Bottom Line: The response of a neuron to repeated somatic fluctuating current injections in vitro can elicit a reliable and precisely timed sequence of action potentials.However, at specific values called bifurcation points, large shifts in the spike times were obtained in response to small changes in the stimulus, resulting in multiple spike patterns that were revealed using an unsupervised classification method.Furthermore, the spike times shifted earlier with increasing offset.

View Article: PubMed Central - PubMed

Affiliation: Computational Neurophysics Laboratory, Department of Physics & Astronomy, University of North Carolina, Chapel Hill, NC, USA.

ABSTRACT
The response of a neuron to repeated somatic fluctuating current injections in vitro can elicit a reliable and precisely timed sequence of action potentials. The set of responses obtained across trials can also be interpreted as the response of an ensemble of similar neurons receiving the same input, with the precise spike times representing synchronous volleys that would be effective in driving postsynaptic neurons. To study the reproducibility of the output spike times for different conditions that might occur in vivo, we somatically injected aperiodic current waveforms into cortical neurons in vitro and systematically varied the amplitude and DC offset of the fluctuations. As the amplitude of the fluctuations was increased, reliability increased and the spike times remained stable over a wide range of values. However, at specific values called bifurcation points, large shifts in the spike times were obtained in response to small changes in the stimulus, resulting in multiple spike patterns that were revealed using an unsupervised classification method. Increasing the DC offset, which mimicked an overall increase in network background activity, also revealed bifurcation points and increased the reliability. Furthermore, the spike times shifted earlier with increasing offset.
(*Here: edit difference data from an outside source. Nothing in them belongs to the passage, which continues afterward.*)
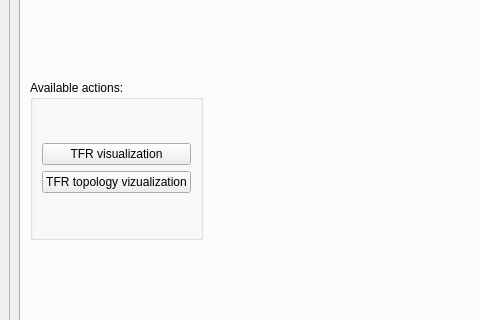
This is hoksotin/ui/qt4Designer/UIehdotus12.ui in cibr-jyu/meggie as Qt 5 draws it before an edit; both pictures show x 0 to 480 and y 267 to 587 of the 973 by 805 pixel window. The edited form follows.
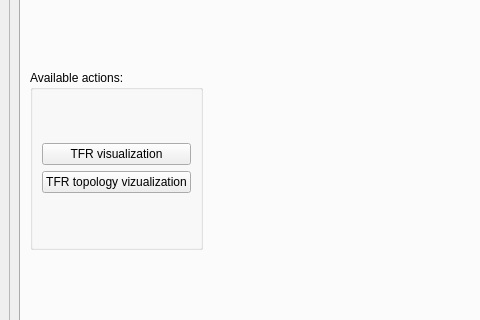
This is the edited form. The open tabs and pages were chosen to show the change. Icons and pictures are not drawn.

Commit message: Ikonisäätöä.

```diff
--- a/hoksotin/ui/qt4Designer/UIehdotus12.ui
+++ b/hoksotin/ui/qt4Designer/UIehdotus12.ui
@@ -760,7 +760,7 @@
                 <property name="maximumSize">
                  <size>
                   <width>500</width>
-                  <height>160</height>
+                  <height>180</height>
                  </size>
                 </property>
                 <property name="title">
```
The commit also changes 1 other file.
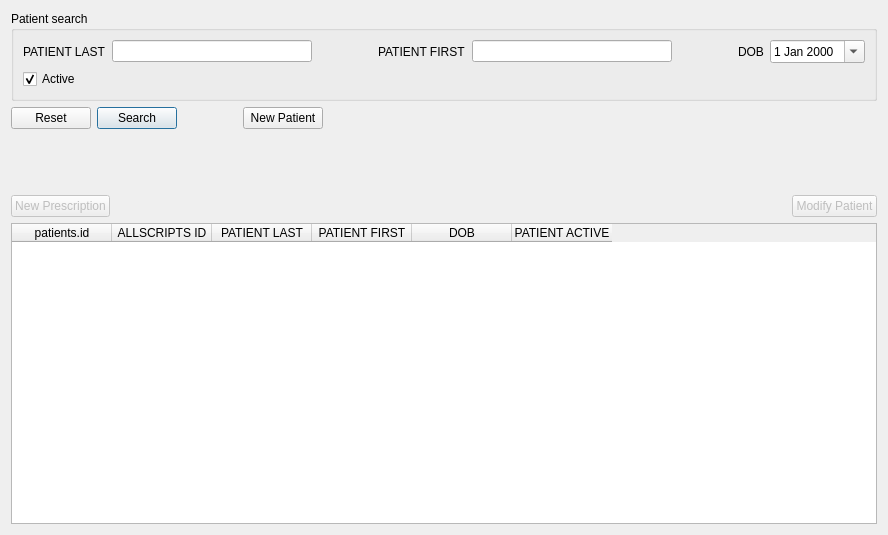
Above: src/patientframe.ui from kyledevans/Medicine-Track before the change. Below: the same form after it.
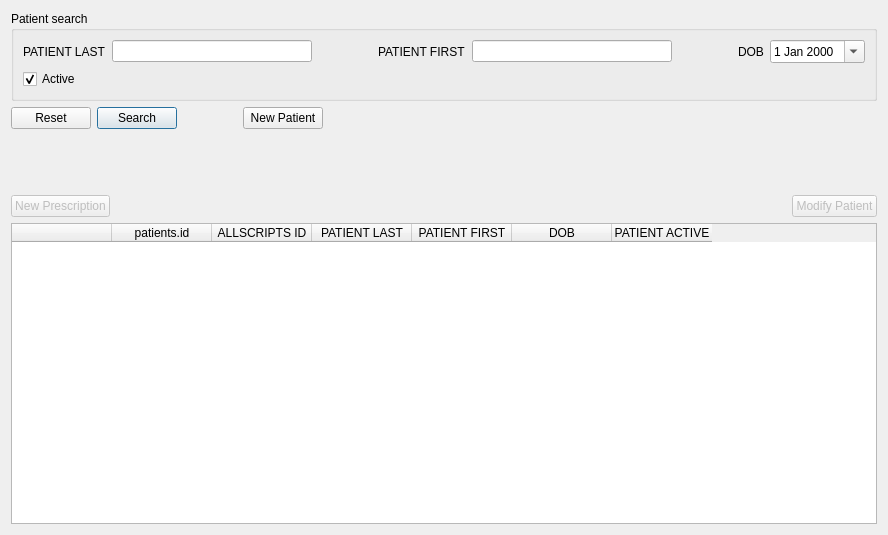
That is the form after the change. Custom widgets are drawn as their Qt base class.

Patch:
```diff
--- a/src/patientframe.ui
+++ b/src/patientframe.ui
@@ -305,17 +305,19 @@
       <bool>true</bool>
      </property>
      <property name="columnCount">
-      <number>6</number>
+      <number>7</number>
      </property>
      <attribute name="horizontalHeaderHighlightSections">
       <bool>false</bool>
      </attribute>
-     <attribute name="horizontalHeaderMinimumSectionSize">
-      <number>100</number>
+     <attribute name="verticalHeaderVisible">
+      <bool>false</bool>
      </attribute>
-     <attribute name="verticalHeaderMinimumSectionSize">
-      <number>32</number>
-     </attribute>
+     <column>
+      <property name="text">
+       <string/>
+      </property>
+     </column>
      <column>
       <property name="text">
        <string>patients.id</string>
```
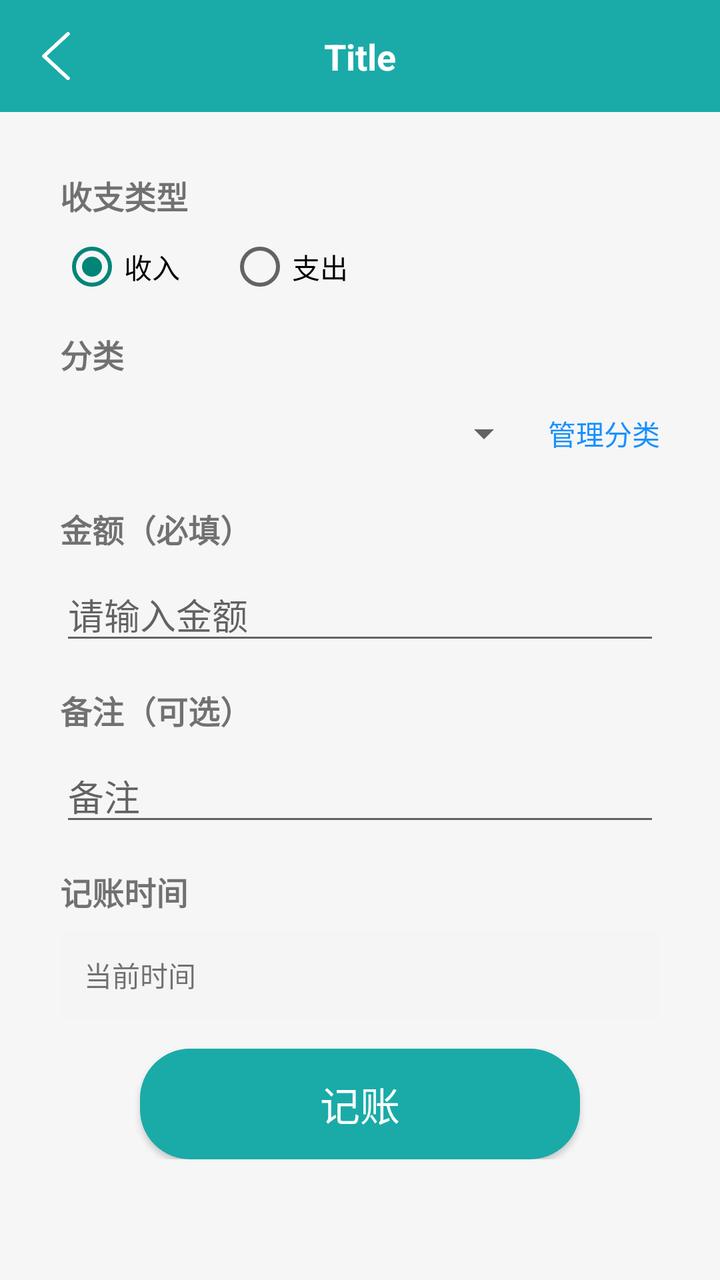
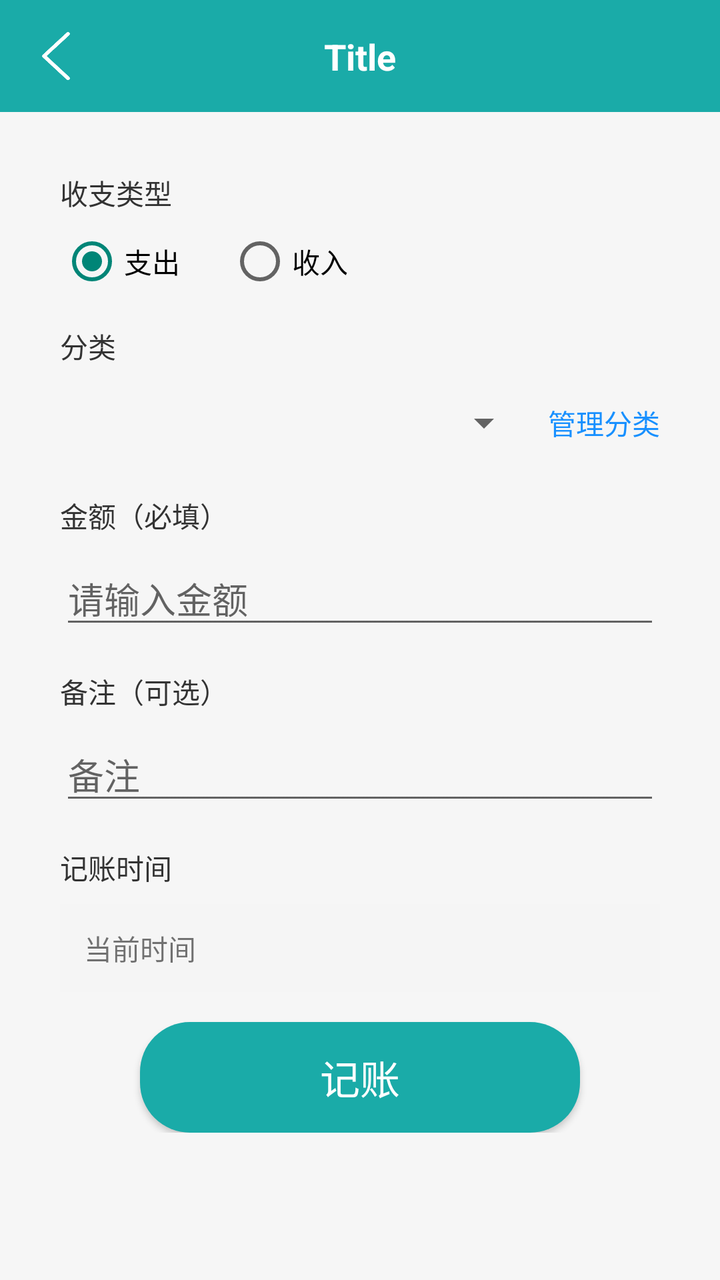

Screens rendered from an Android XML layout before and after an edit, with the pre-edit source and the edit as a unified diff.
<!-- AndroidManifest.xml: application theme Theme.Note -->
<!-- res/layout/fragment_bill_add.xml -->
<?xml version="1.0" encoding="utf-8"?>
<layout xmlns:android="http://schemas.android.com/apk/res/android">

    <ScrollView
        android:layout_width="match_parent"
        android:layout_height="match_parent"
        android:fillViewport="true"
        android:background="@color/main_grey_bg">

        <LinearLayout
            android:layout_width="match_parent"
            android:layout_height="wrap_content"
            android:orientation="vertical">

            <include
                android:id="@+id/includeToolbar"
                layout="@layout/item_toolbar" />

            <LinearLayout
                android:layout_width="match_parent"
                android:layout_height="wrap_content"
                android:orientation="vertical"
                android:padding="30dp">

                <TextView
                    android:layout_width="wrap_content"
                    android:layout_height="wrap_content"
                    android:text="收支类型"
                    android:textSize="16sp"
                    android:textStyle="bold" />

                <RadioGroup
                    android:id="@+id/rgType"
                    android:layout_width="match_parent"
                    android:layout_height="wrap_content"
                    android:layout_marginTop="8dp"
                    android:orientation="horizontal">

                    <RadioButton
                        android:id="@+id/rbIncome"
                        android:layout_width="wrap_content"
                        android:layout_height="wrap_content"
                        android:text="收入"
                        android:checked="true" />

                    <RadioButton
                        android:id="@+id/rbExpense"
                        android:layout_width="wrap_content"
                        android:layout_height="wrap_content"
                        android:layout_marginStart="24dp"
                        android:text="支出" />
                </RadioGroup>

                <TextView
                    android:layout_width="wrap_content"
                    android:layout_height="wrap_content"
                    android:layout_marginTop="16dp"
                    android:text="分类"
                    android:textSize="16sp"
                    android:textStyle="bold" />

                <LinearLayout
                    android:layout_width="match_parent"
                    android:layout_height="wrap_content"
                    android:layout_marginTop="8dp"
                    android:orientation="horizontal"
                    android:gravity="center_vertical">

                    <Spinner
                        android:id="@+id/spCategory"
                        android:layout_width="0dp"
                        android:layout_height="40dp"
                        android:layout_weight="1" />

                    <TextView
                        android:id="@+id/tvManageCategory"
                        android:layout_width="wrap_content"
                        android:layout_height="wrap_content"
                        android:layout_marginStart="8dp"
                        android:text="管理分类"
                        android:textColor="#1890FF"
                        android:textSize="14sp" />
                </LinearLayout>

                <TextView
                    android:layout_width="wrap_content"
                    android:layout_height="wrap_content"
                    android:layout_marginTop="16dp"
                    android:text="金额（必填）"
                    android:textSize="16sp"
                    android:textStyle="bold" />

                <EditText
                    android:id="@+id/etAmount"
                    android:layout_width="match_parent"
                    android:layout_height="wrap_content"
                    android:layout_marginTop="8dp"
                    android:hint="请输入金额"
                    android:inputType="numberDecimal"
                    android:maxLines="1" />

                <TextView
                    android:layout_width="wrap_content"
                    android:layout_height="wrap_content"
                    android:layout_marginTop="16dp"
                    android:text="备注（可选）"
                    android:textSize="16sp"
                    android:textStyle="bold" />

                <EditText
                    android:id="@+id/etRemark"
                    android:layout_width="match_parent"
                    android:layout_height="wrap_content"
                    android:layout_marginTop="8dp"
                    android:hint="备注"
                    android:maxLines="3"
                    android:gravity="top" />

                <TextView
                    android:layout_width="wrap_content"
                    android:layout_height="wrap_content"
                    android:layout_marginTop="16dp"
                    android:text="记账时间"
                    android:textSize="16sp"
                    android:textStyle="bold" />

                <TextView
                    android:id="@+id/tvRecordTime"
                    android:layout_width="match_parent"
                    android:layout_height="44dp"
                    android:layout_marginTop="8dp"
                    android:background="#F5F5F5"
                    android:gravity="center_vertical"
                    android:paddingHorizontal="12dp"
                    android:text="当前时间" />

                <Button
                    android:id="@+id/btnSave"
                    android:layout_width="match_parent"
                    android:layout_height="wrap_content"
                    android:gravity="center"
                    android:text="记账"
                    android:textColor="@color/white"
                    android:textSize="20sp"
                    android:background="@drawable/bg_button"
                    android:paddingVertical="13dp"
                    android:layout_marginHorizontal="40dp"
                    android:layout_marginTop="15dp" />

            </LinearLayout>
        </LinearLayout>
    </ScrollView>
</layout>
<!-- res/layout/item_toolbar.xml (included above) -->
<?xml version="1.0" encoding="utf-8"?>
<LinearLayout
    xmlns:android="http://schemas.android.com/apk/res/android"
    xmlns:app="http://schemas.android.com/apk/res-auto"
    android:layout_width="match_parent"
    android:layout_height="wrap_content"
    android:orientation="vertical"
    android:background="?attr/colorPrimary">

    
    <View
        android:id="@+id/statusBarSpacer"
        android:layout_width="match_parent"
        android:layout_height="0dp" />

    
    <androidx.constraintlayout.widget.ConstraintLayout
        android:layout_width="match_parent"
        android:layout_height="56dp"
        android:background="@color/main_color">

        <ImageView
            android:id="@+id/ivBack"
            android:layout_width="40dp"
            android:layout_height="40dp"
            android:layout_marginStart="8dp"
            android:padding="8dp"
            android:src="@drawable/ic_back"
            app:layout_constraintBottom_toBottomOf="parent"
            app:layout_constraintStart_toStartOf="parent"
            app:layout_constraintTop_toTopOf="parent"/>

        <TextView
            android:id="@+id/tvTitle"
            android:layout_width="0dp"
            android:layout_height="wrap_content"
            android:ellipsize="end"
            android:gravity="center"
            android:maxLines="1"
            android:text="Title"
            android:textColor="@android:color/white"
            android:textSize="18sp"
            android:textStyle="bold"
            android:layout_marginStart="56dp"
            android:layout_marginEnd="56dp"
            app:layout_constraintBottom_toBottomOf="@id/ivBack"
            app:layout_constraintEnd_toEndOf="parent"
            app:layout_constraintStart_toStartOf="parent"
            app:layout_constraintTop_toTopOf="@id/ivBack"/>
    </androidx.constraintlayout.widget.ConstraintLayout>

</LinearLayout>
<!-- resources referenced by this layout -->
<resources>
  <color name="main_color">#1AABA8</color>
  <color name="main_grey_bg">#f6f6f6</color>
  <color name="white">#FFFFFF</color>
  <!-- drawable bg_button (drawable) -->
  <?xml version="1.0" encoding="utf-8"?>
  <shape xmlns:android="http://schemas.android.com/apk/res/android">
  
      <corners android:radius="25dp"/>
  
      <solid android:color="@color/main_color"/>
  </shape>
  <!-- drawable ic_back: png bitmap (drawable, 2843 bytes) -->
  <style name="Theme.Note" parent="Theme.AppCompat.Light.NoActionBar" />
</resources>

<!-- the commit's change to res/layout/fragment_bill_add.xml (unified diff, before → after) -->
@@ -26,8 +26,8 @@
                     android:layout_width="wrap_content"
                     android:layout_height="wrap_content"
                     android:text="收支类型"
-                    android:textSize="16sp"
-                    android:textStyle="bold" />
+                    android:textColor="#333333"
+                    android:textSize="14sp" />
 
                 <RadioGroup
                     android:id="@+id/rgType"
@@ -35,20 +35,22 @@
                     android:layout_height="wrap_content"
                     android:layout_marginTop="8dp"
                     android:orientation="horizontal">
+
+                    <RadioButton
+                        android:id="@+id/rbExpense"
+                        android:layout_width="wrap_content"
+                        android:layout_height="wrap_content"
+                        android:checked="true"
+                        android:text="支出" />
 
                     <RadioButton
                         android:id="@+id/rbIncome"
                         android:layout_width="wrap_content"
                         android:layout_height="wrap_content"
                         android:text="收入"
-                        android:checked="true" />
-
-                    <RadioButton
-                        android:id="@+id/rbExpense"
-                        android:layout_width="wrap_content"
-                        android:layout_height="wrap_content"
                         android:layout_marginStart="24dp"
-                        android:text="支出" />
+                        />
+
                 </RadioGroup>
 
                 <TextView
@@ -56,8 +58,8 @@
                     android:layout_height="wrap_content"
                     android:layout_marginTop="16dp"
                     android:text="分类"
-                    android:textSize="16sp"
-                    android:textStyle="bold" />
+                    android:textColor="#333333"
+                    android:textSize="14sp" />
 
                 <LinearLayout
                     android:layout_width="match_parent"
@@ -87,8 +89,8 @@
                     android:layout_height="wrap_content"
                     android:layout_marginTop="16dp"
                     android:text="金额（必填）"
-                    android:textSize="16sp"
-                    android:textStyle="bold" />
+                    android:textColor="#333333"
+                    android:textSize="14sp" />
 
                 <EditText
                     android:id="@+id/etAmount"
@@ -104,8 +106,8 @@
                     android:layout_height="wrap_content"
                     android:layout_marginTop="16dp"
                     android:text="备注（可选）"
-                    android:textSize="16sp"
-                    android:textStyle="bold" />
+                    android:textColor="#333333"
+                    android:textSize="14sp" />
 
                 <EditText
                     android:id="@+id/etRemark"
@@ -121,8 +123,8 @@
                     android:layout_height="wrap_content"
                     android:layout_marginTop="16dp"
                     android:text="记账时间"
-                    android:textSize="16sp"
-                    android:textStyle="bold" />
+                    android:textColor="#333333"
+                    android:textSize="14sp" />
 
                 <TextView
                     android:id="@+id/tvRecordTime"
Although the reliability was reduced at bifurcation points, a theoretical analysis showed that the information about the stimulus time course was increased because each of the spike time patterns contained different information about the input.

Show MeSH
Related in: MedlinePlus